One of the things I like so much about being in my profession is getting my hands dirty. Whether it is building a new driver, grinding the sole on a wedge or repairing a broken club, there is a sense of accomplishment of doing a job right. I must say I get that from my Dad.
You see I grew up around tools all of my life. Just as my Dad did with his father, who was a tinsmith, he passed on the importance of working with your hands and knowing the proper tool to use in each situation.
My Dad is now in his eighties, but the one thing he still enjoys, only second to spending time with me, is his wood working. I am still fascinated how he can make something mundane like a few blocks of wood and turn it into a masterpiece. Like many from his generation, they learned to make do with what was at hand plus had the ingenuity to accomplish a goal at hand no matter how difficult it might seem.
One of his latest creations was a rocking cow! That’s right a cow, not a horse for a young lad who’s parents own a dairy farm. It is so remarkable just how much work and detail went into it, from the hand carved ears, udders and even a frayed rope used for the tail.
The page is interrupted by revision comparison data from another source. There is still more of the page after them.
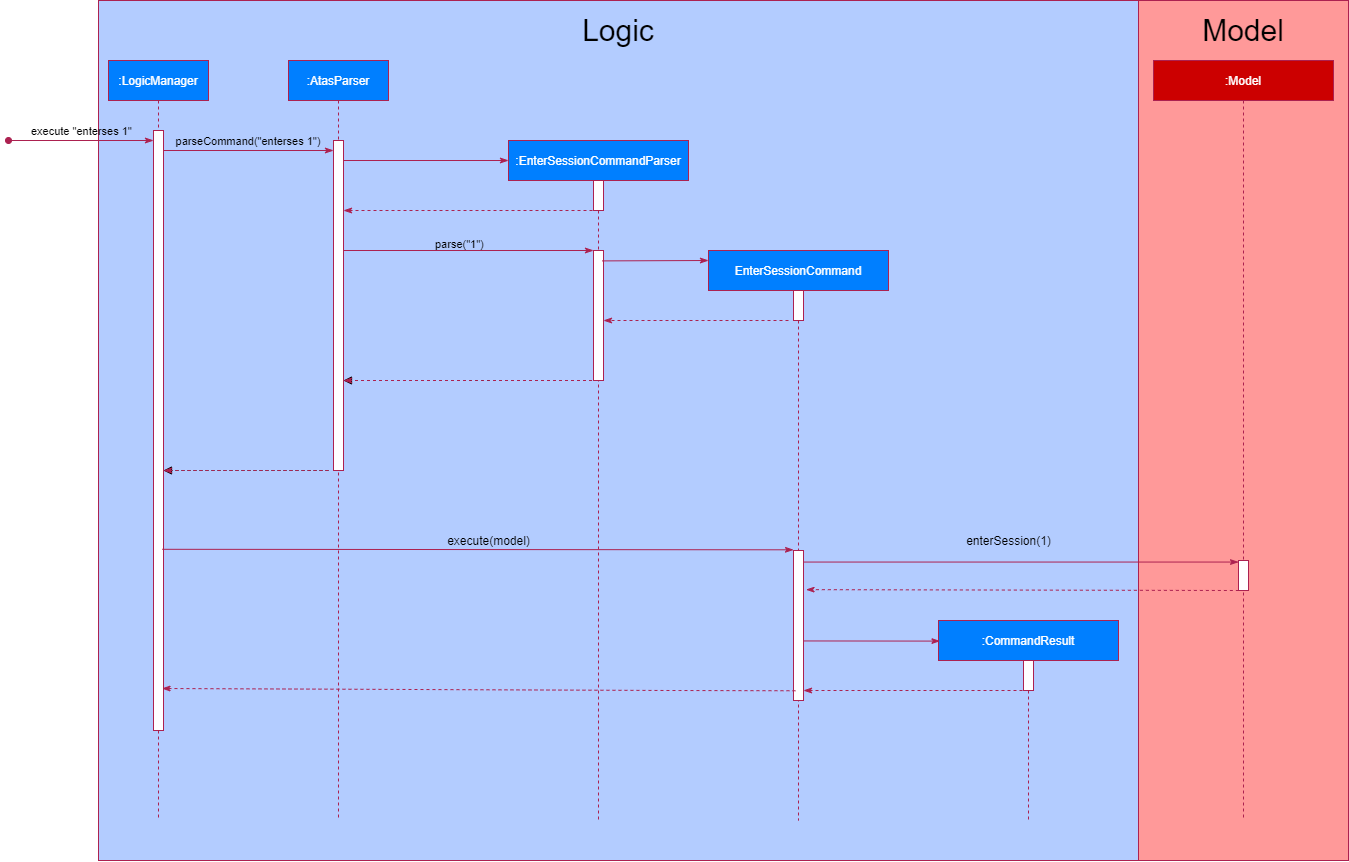
Above: docs/images/developer-guide/4.4.1-EnterSessionSequenceDiagram.png in nweiyue/tp (draw.io), before the change. Source tidied: cells renumbered, new cells last; positions are measured from the earlier drawing's top-left corner, leaving out a move shared by most shapes.
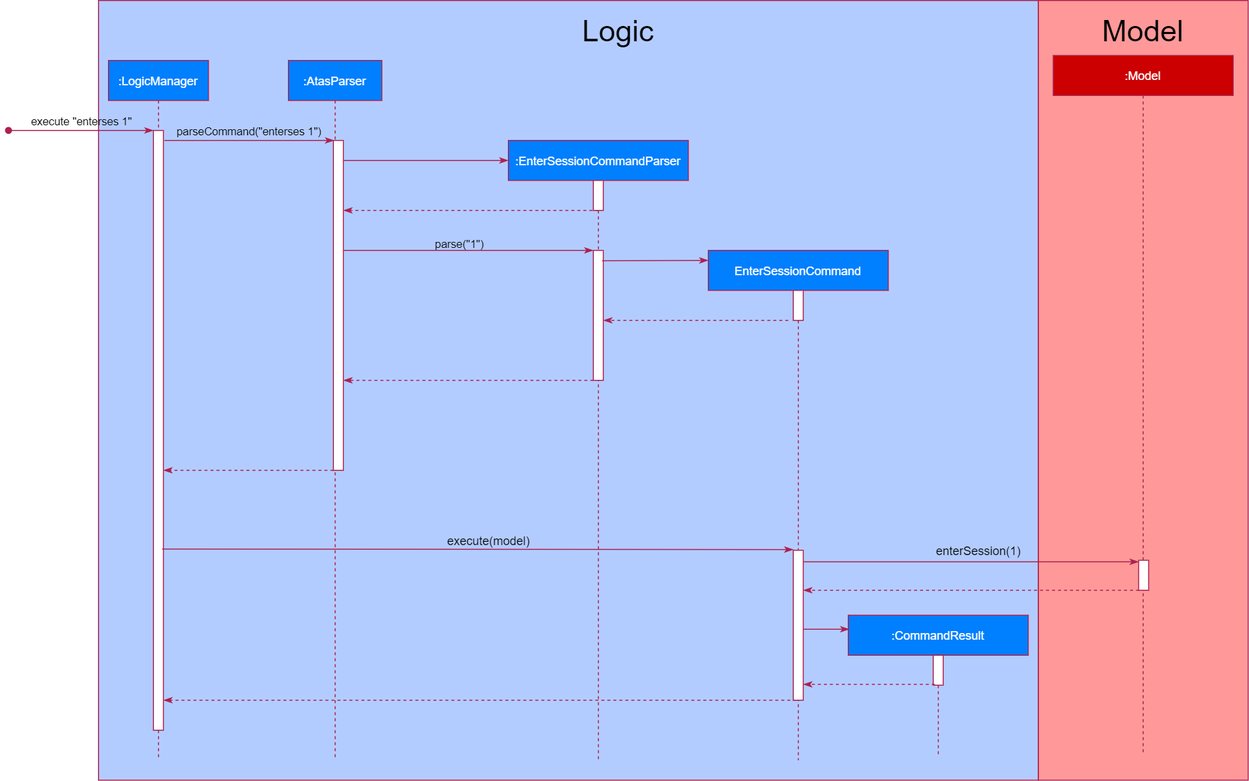
The same diagram one commit later.

Commit message:
Increase size of enterses sequence diagram

Diff of the diagram source:
```diff
@@ -3,19 +3,19 @@
     <mxCell id="0" />
     <mxCell id="1" parent="0" />
     <mxCell id="2" style="rounded=0;whiteSpace=wrap;html=1;fillColor=#FF9999;strokeColor=#AC2150;" parent="1" vertex="1">
-      <mxGeometry x="1130" width="210" height="860" as="geometry" />
+      <mxGeometry x="1030" width="210" height="780" as="geometry" />
     </mxCell>
     <mxCell id="3" style="rounded=0;whiteSpace=wrap;html=1;fillColor=#B3CCFF;perimeterSpacing=0;strokeColor=#AC2150;" parent="1" vertex="1">
-      <mxGeometry x="90" width="1040" height="860" as="geometry" />
+      <mxGeometry x="90" width="940" height="780" as="geometry" />
     </mxCell>
-    <mxCell id="4" style="verticalAlign=bottom;endArrow=classicThin;shadow=0;strokeWidth=1;dashed=1;exitX=0.036;exitY=1;exitDx=0;exitDy=0;exitPerimeter=0;entryX=0.542;entryY=0.595;entryDx=0;entryDy=0;entryPerimeter=0;strokeColor=#AC2150;endFill=1;" parent="1" edge="1" source="25" target="13">
+    <mxCell id="4" style="verticalAlign=bottom;endArrow=classicThin;shadow=0;strokeWidth=1;dashed=1;exitX=0.036;exitY=1;exitDx=0;exitDy=0;exitPerimeter=0;strokeColor=#AC2150;endFill=1;" parent="1" edge="1" source="25" target="15">
       <mxGeometry relative="1" as="geometry" />
     </mxCell>
     <mxCell id="5" style="verticalAlign=bottom;endArrow=classicThin;shadow=0;strokeWidth=1;exitX=0.867;exitY=0.077;exitDx=0;exitDy=0;exitPerimeter=0;strokeColor=#AC2150;endFill=1;" parent="1" edge="1" source="15" target="25">
       <mxGeometry relative="1" as="geometry" />
     </mxCell>
     <mxCell id="6" value=":EnterSessionCommandParser" style="shape=umlLifeline;perimeter=lifelinePerimeter;rounded=0;shadow=0;strokeWidth=1;fillColor=#007FFF;fontColor=#FFFFFF;strokeColor=#AC2150;" parent="1" vertex="1">
-      <mxGeometry x="500" y="140" width="180" height="680" as="geometry" />
+      <mxGeometry x="500" y="140" width="180" height="620" as="geometry" />
     </mxCell>
     <mxCell id="7" style="perimeter=orthogonalPerimeter;rounded=0;shadow=0;strokeWidth=1;strokeColor=#AC2150;" parent="6" vertex="1">
       <mxGeometry x="85" y="40" width="10" height="30" as="geometry" />
@@ -24,19 +24,19 @@
       <mxGeometry x="85" y="110" width="10" height="130" as="geometry" />
     </mxCell>
     <mxCell id="9" value=":LogicManager" style="shape=umlLifeline;perimeter=lifelinePerimeter;rounded=0;shadow=0;strokeWidth=1;fillColor=#007FFF;fontColor=#FFFFFF;strokeColor=#AC2150;" parent="1" vertex="1">
-      <mxGeometry x="100" y="60" width="100" height="760" as="geometry" />
+      <mxGeometry x="100" y="60" width="100" height="700" as="geometry" />
     </mxCell>
     <mxCell id="10" style="points=[];perimeter=orthogonalPerimeter;rounded=0;shadow=0;strokeWidth=1;strokeColor=#AC2150;" parent="9" vertex="1">
       <mxGeometry x="45" y="70" width="10" height="600" as="geometry" />
     </mxCell>
     <mxCell id="11" value=":AtasParser" style="shape=umlLifeline;perimeter=lifelinePerimeter;rounded=0;shadow=0;strokeWidth=1;fillColor=#007FFF;fontColor=#FFFFFF;strokeColor=#AC2150;" parent="1" vertex="1">
-      <mxGeometry x="280" y="60" width="100" height="760" as="geometry" />
+      <mxGeometry x="280" y="60" width="93.4" height="700" as="geometry" />
     </mxCell>
     <mxCell id="12" style="points=[];perimeter=orthogonalPerimeter;rounded=0;shadow=0;strokeWidth=1;strokeColor=#AC2150;" parent="11" vertex="1">
       <mxGeometry x="45" y="80" width="10" height="330" as="geometry" />
     </mxCell>
     <mxCell id="13" value="EnterSessionCommand" style="shape=umlLifeline;perimeter=lifelinePerimeter;rounded=0;shadow=0;strokeWidth=1;fillColor=#007FFF;fontColor=#FFFFFF;strokeColor=#AC2150;" parent="1" vertex="1">
-      <mxGeometry x="700" y="250" width="180" height="570" as="geometry" />
+      <mxGeometry x="700" y="250" width="180" height="510" as="geometry" />
     </mxCell>
     <mxCell id="14" style="perimeter=orthogonalPerimeter;rounded=0;shadow=0;strokeWidth=1;fontColor=#AC2150;strokeColor=#AC2150;" parent="13" vertex="1">
       <mxGeometry x="85" y="40" width="10" height="30" as="geometry" />
@@ -48,43 +48,28 @@
       <mxGeometry x="430" y="530" width="100" height="20" as="geometry" />
     </mxCell>
     <mxCell id="17" value=":CommandResult" style="shape=umlLifeline;perimeter=lifelinePerimeter;rounded=0;shadow=0;strokeWidth=1;fillColor=#007FFF;fontColor=#FFFFFF;strokeColor=#AC2150;" parent="1" vertex="1">
-      <mxGeometry x="930" y="620" width="180" height="200" as="geometry" />
+      <mxGeometry x="840" y="615" width="180" height="140" as="geometry" />
     </mxCell>
     <mxCell id="18" style="perimeter=orthogonalPerimeter;rounded=0;shadow=0;strokeWidth=1;fontColor=#AC2150;strokeColor=#AC2150;" parent="17" vertex="1">
       <mxGeometry x="85" y="40" width="10" height="30" as="geometry" />
     </mxCell>
-    <mxCell id="19" style="verticalAlign=bottom;endArrow=block;shadow=0;strokeWidth=1;dashed=1;" parent="1" edge="1" source="6" target="12">
-      <mxGeometry relative="1" as="geometry">
-        <Array as="points">
-          <mxPoint x="470" y="380" />
-        </Array>
-      </mxGeometry>
-    </mxCell>
-    <mxCell id="20" style="verticalAlign=bottom;endArrow=classicThin;shadow=0;strokeWidth=1;dashed=1;strokeColor=#AC2150;endFill=1;" parent="1" edge="1" target="15">
-      <mxGeometry relative="1" as="geometry">
-        <mxPoint x="1020" y="690" as="sourcePoint" />
-      </mxGeometry>
+    <mxCell id="20" style="verticalAlign=bottom;endArrow=classicThin;shadow=0;strokeWidth=1;dashed=1;strokeColor=#AC2150;endFill=1;exitX=0.481;exitY=0.494;exitDx=0;exitDy=0;exitPerimeter=0;" parent="1" edge="1" source="17" target="15">
+      <mxGeometry relative="1" as="geometry" />
     </mxCell>
     <mxCell id="21" value=":Model" style="shape=umlLifeline;perimeter=lifelinePerimeter;rounded=0;shadow=0;strokeWidth=1;fillColor=#CC0000;fontColor=#FFFFFF;strokeColor=#AC2150;" parent="1" vertex="1">
-      <mxGeometry x="1145" y="60" width="180" height="760" as="geometry" />
+      <mxGeometry x="1045" y="55" width="180" height="700" as="geometry" />
     </mxCell>
+    <mxCell id="25" style="points=[];perimeter=orthogonalPerimeter;rounded=0;shadow=0;strokeWidth=1;strokeColor=#AC2150;" parent="21" vertex="1">
+      <mxGeometry x="85.5" y="505" width="10" height="30" as="geometry" />
+    </mxCell>
-    <mxCell id="22" style="verticalAlign=bottom;endArrow=classicThin;shadow=0;strokeWidth=1;exitX=0.528;exitY=0.685;exitDx=0;exitDy=0;exitPerimeter=0;strokeColor=#AC2150;endFill=1;entryX=0.008;entryY=0.103;entryDx=0;entryDy=0;entryPerimeter=0;" parent="1" edge="1" source="13" target="17">
-      <mxGeometry relative="1" as="geometry" />
+    <mxCell id="22" style="verticalAlign=bottom;endArrow=classicThin;shadow=0;strokeWidth=1;strokeColor=#AC2150;endFill=1;" parent="1" edge="1" source="15">
+      <mxGeometry relative="1" as="geometry">
+        <mxPoint x="841" y="629" as="targetPoint" />
+      </mxGeometry>
     </mxCell>
-    <mxCell id="23" style="verticalAlign=bottom;endArrow=block;shadow=0;strokeWidth=1;dashed=1;" parent="1" edge="1" target="10">
-      <mxGeometry relative="1" as="geometry">
-        <mxPoint x="320" y="470" as="sourcePoint" />
-        <Array as="points">
-          <mxPoint x="300.7" y="470" />
-        </Array>
-      </mxGeometry>
-    </mxCell>
     <mxCell id="24" value="enterSession(1)" style="text;html=1;align=center;verticalAlign=middle;" parent="1" vertex="1">
-      <mxGeometry x="950" y="530" width="100" height="20" as="geometry" />
+      <mxGeometry x="920" y="540" width="100" height="20" as="geometry" />
     </mxCell>
-    <mxCell id="25" style="points=[];perimeter=orthogonalPerimeter;rounded=0;shadow=0;strokeWidth=1;strokeColor=#AC2150;" parent="1" vertex="1">
-      <mxGeometry x="1230" y="560" width="10" height="30" as="geometry" />
-    </mxCell>
     <mxCell id="26" value="&lt;span style=&quot;color: rgb(0 , 0 , 0) ; font-family: &amp;#34;helvetica&amp;#34; ; font-size: 11px ; font-style: normal ; font-weight: 400 ; letter-spacing: normal ; text-align: center ; text-indent: 0px ; text-transform: none ; word-spacing: 0px ; display: inline ; float: none&quot;&gt;parse(&quot;1&quot;)&lt;/span&gt;" style="text;whiteSpace=wrap;html=1;" parent="1" vertex="1">
       <mxGeometry x="425" y="230" width="160" height="30" as="geometry" />
     </mxCell>
@@ -92,18 +77,17 @@
       <mxGeometry x="555" y="10" width="110" height="40" as="geometry" />
     </mxCell>
     <mxCell id="28" value="Model" style="text;html=1;strokeColor=none;fillColor=none;align=center;verticalAlign=middle;whiteSpace=wrap;rounded=0;fontSize=30;" parent="1" vertex="1">
-      <mxGeometry x="1180" y="10" width="110" height="40" as="geometry" />
+      <mxGeometry x="1080" y="10" width="110" height="40" as="geometry" />
     </mxCell>
     <mxCell id="29" value="execute &quot;enterses 1&quot;" style="verticalAlign=bottom;startArrow=oval;endArrow=classicThin;shadow=0;strokeWidth=1;labelBackgroundColor=none;rounded=1;strokeColor=#AC2150;endFill=1;" parent="1" edge="1">
       <mxGeometry relative="1" as="geometry">
-        <mxPoint y="140" as="sourcePoint" />
-        <mxPoint x="145" y="140" as="targetPoint" />
+        <mxPoint y="130" as="sourcePoint" />
+        <mxPoint x="145" y="130" as="targetPoint" />
       </mxGeometry>
     </mxCell>
-    <mxCell id="30" value="parseCommand(&quot;enterses 1&quot;)" style="verticalAlign=bottom;endArrow=classicThin;entryX=0;entryY=0;shadow=0;strokeWidth=1;labelBackgroundColor=none;strokeColor=#AC2150;endFill=1;" parent="1" edge="1">
+    <mxCell id="30" value="parseCommand(&quot;enterses 1&quot;)" style="verticalAlign=bottom;endArrow=classicThin;shadow=0;strokeWidth=1;labelBackgroundColor=none;strokeColor=#AC2150;endFill=1;entryX=0.068;entryY=0;entryDx=0;entryDy=0;entryPerimeter=0;" parent="1" edge="1" target="12">
       <mxGeometry relative="1" as="geometry">
-        <mxPoint x="155" y="150" as="sourcePoint" />
-        <mxPoint x="325" y="150" as="targetPoint" />
+        <mxPoint x="156" y="140" as="sourcePoint" />
       </mxGeometry>
     </mxCell>
     <mxCell id="31" style="verticalAlign=bottom;endArrow=classicThin;entryX=0;entryY=0;shadow=0;strokeWidth=1;strokeColor=#AC2150;endFill=1;" parent="1" edge="1" source="12">
@@ -121,21 +105,19 @@
         <mxPoint x="585" y="250" as="targetPoint" />
       </mxGeometry>
     </mxCell>
-    <mxCell id="34" style="verticalAlign=bottom;endArrow=classicThin;shadow=0;strokeWidth=1;dashed=1;strokeColor=#AC2150;endFill=1;" parent="1" edge="1">
+    <mxCell id="34" style="verticalAlign=bottom;endArrow=classicThin;shadow=0;strokeWidth=1;dashed=1;strokeColor=#AC2150;endFill=1;" parent="1" edge="1" target="12">
       <mxGeometry relative="1" as="geometry">
-        <mxPoint x="589.5" y="380" as="sourcePoint" />
-        <mxPoint x="335" y="380" as="targetPoint" />
+        <mxPoint x="585" y="380" as="sourcePoint" />
         <Array as="points">
-          <mxPoint x="470" y="380" />
+          <mxPoint x="465.5" y="380" />
         </Array>
       </mxGeometry>
     </mxCell>
-    <mxCell id="35" style="verticalAlign=bottom;endArrow=classicThin;shadow=0;strokeWidth=1;dashed=1;strokeColor=#AC2150;endFill=1;" parent="1" edge="1">
+    <mxCell id="35" style="verticalAlign=bottom;endArrow=classicThin;shadow=0;strokeWidth=1;dashed=1;strokeColor=#AC2150;endFill=1;" parent="1" edge="1" target="10">
       <mxGeometry relative="1" as="geometry">
-        <mxPoint x="320" y="470" as="sourcePoint" />
-        <mxPoint x="155" y="470" as="targetPoint" />
+        <mxPoint x="325" y="470" as="sourcePoint" />
         <Array as="points">
-          <mxPoint x="300.7" y="470" />
+          <mxPoint x="305.7" y="470" />
         </Array>
       </mxGeometry>
     </mxCell>
@@ -155,11 +137,9 @@
         <mxPoint x="785" y="549.3" as="targetPoint" />
       </mxGeometry>
     </mxCell>
-    <mxCell id="39" style="verticalAlign=bottom;endArrow=classicThin;shadow=0;strokeWidth=1;dashed=1;strokeColor=#AC2150;endFill=1;entryX=0.848;entryY=0.93;entryDx=0;entryDy=0;entryPerimeter=0;exitX=0.196;exitY=0.935;exitDx=0;exitDy=0;exitPerimeter=0;" parent="1" edge="1" source="15" target="10">
+    <mxCell id="39" style="verticalAlign=bottom;endArrow=classicThin;shadow=0;strokeWidth=1;dashed=1;strokeColor=#AC2150;endFill=1;" parent="1" edge="1" target="10">
       <mxGeometry relative="1" as="geometry">
-        <Array as="points">
-          <mxPoint x="660.7" y="690" />
-        </Array>
+        <mxPoint x="788" y="700" as="sourcePoint" />
       </mxGeometry>
     </mxCell>
   </root>
```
It was built to last several generations, not like these cheap things made today that will fall apart in just a short period of time.
Let’s face it, clubmaking and club repair are much easier today than in the days of wooden woods, but it does not diminish the importance of building it to last with all the quality and care as if were a masterpiece. I am glad I was taught clubmaking the right way when I started out. I have tried to pass along all that I have learned as well to help foster to craft of clubmaking and repair starting from all those years I taught clubmaking classes at Dynacraft to now the work I am doing to help educate those today be masters in the future.
So thanks Dad and Happy Father’s Day! He is probably hard at work in the shop finishing up Puff the Rocking Dragon for his newest grandson.